Introduction: Becoming a Philosopher.
1. Journals and Notebooks:.
2. The Concept of Irony (1841):.
Irony after Fichte.
3. Either/Or (1843):.
4. Fear and Trembling (1843):.
5. Repetition (1843):.
A Report by Constantin Constantius.
6. Philosophical Fragments (1844):.
Is the Past More Necessary Than the Future? Or: Does thePossible Become More Necessary by Becoming Actual?.
. Coming into Existence.
-2. The Historical.
• 3. The Past.
• 4. The Apprehension of the Past.
7. The Concept of Anxiety (1844):.
Anxiety as the Consequence of That Sin Which is Absence of theConsciousness of Sin.
Anxiety as Saving Through Faith.
8. Prefaces (1844):.
9. Concluding Unscientific Postscript (1846):.
Possible and Actual Theses by Lessing.
Actual Ethical Subjectivity.
Towards an Understanding with My Reader.
A First and Last Explanation.
10. My Work as an Author (1850, 1859):.
On my Work as an Author.
The Point of View for my Work as an Author.

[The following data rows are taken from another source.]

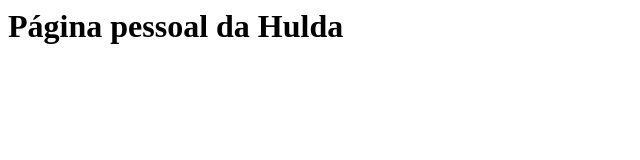
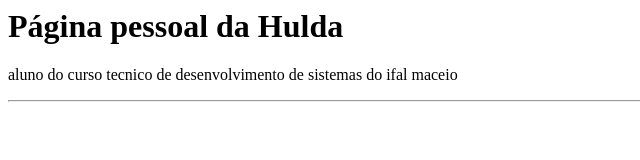
Before and after one commit to Hulda2008-bot/Hulda2008-bot.github.io, a plain HTML site: page index.html in a window 1280 px wide. Shown: the whole page, without its empty margins (0-640 px from the left). Drawn offline with Linux system fonts and the light colour scheme.

Commit message:
Update index.html

```diff
--- a/index.html
+++ b/index.html
@@ -5,6 +5,9 @@
 
   <body>
     <h1>Página pessoal da Hulda</h1>
+    <p>aluno do curso tecnico de desenvolvimento de sistemas do ifal maceio</p>
+    <hr>
+
   </body>
 
 </html>
```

A: The Ambiguity or Duplicity in the Whole Authorship.
B: The Explanation.
Part Two: The Whole Work of Authorship.
A: The Aesthetic Works.
B: Concluding Unscientific Postscript.
C: The Religious Works.
Chapter Two: The difference in My Personal Mode ofExistence.
A: In Relation to the Aesthetic Works.
B: In Relation to the Religious Works.
Chapter Three: The Share Divine Governance Had in MyAuthorship.
11. Johannes Climacus, or De Omnibus Dubitandum Est (1842,1869):.
Part One, In which Johannes Begins to Philosophise with the Helpof Traditional Ideas.
Chapter One: Modern Philosophy Begins with Doubt.
How Should the Third Thesis be Understood Literally.
-2 How Did it Come to Pass that Modern Philosophy Began withDoubt?.
(a) Was it by Accident That Modern Philosophy Began withDoubt?.
(b) Was it by Necessity that Modern Philosophy Began withDoubt?.
• 3. Intimations.
Chapter Two: Philosophy Begins with Doubt.
. Is the First Thesis Identical with Thesis Three?.
-2. How Does the Individual Relate to the First Thesis?.
(a) How Does an Individual who Affirms the First Thesis Relateto It?.
(b) How Does the Individual to Whom the First Thesis is ProposedRelate to the Individual who Propounds It?.
Chapter Three: In Order to Philosophise One Must HaveDoubted.
Part Two, In Which Johannes Tries to Think Propriis Auspiciis(On His Own Account) De Omnibus Dubitandum Est.
Chapter One: What Is It To Doubt?.
. How Must Existence be Constituted in Order for Doubt to bePossible?.
Kierkegaard's Works and their Authors.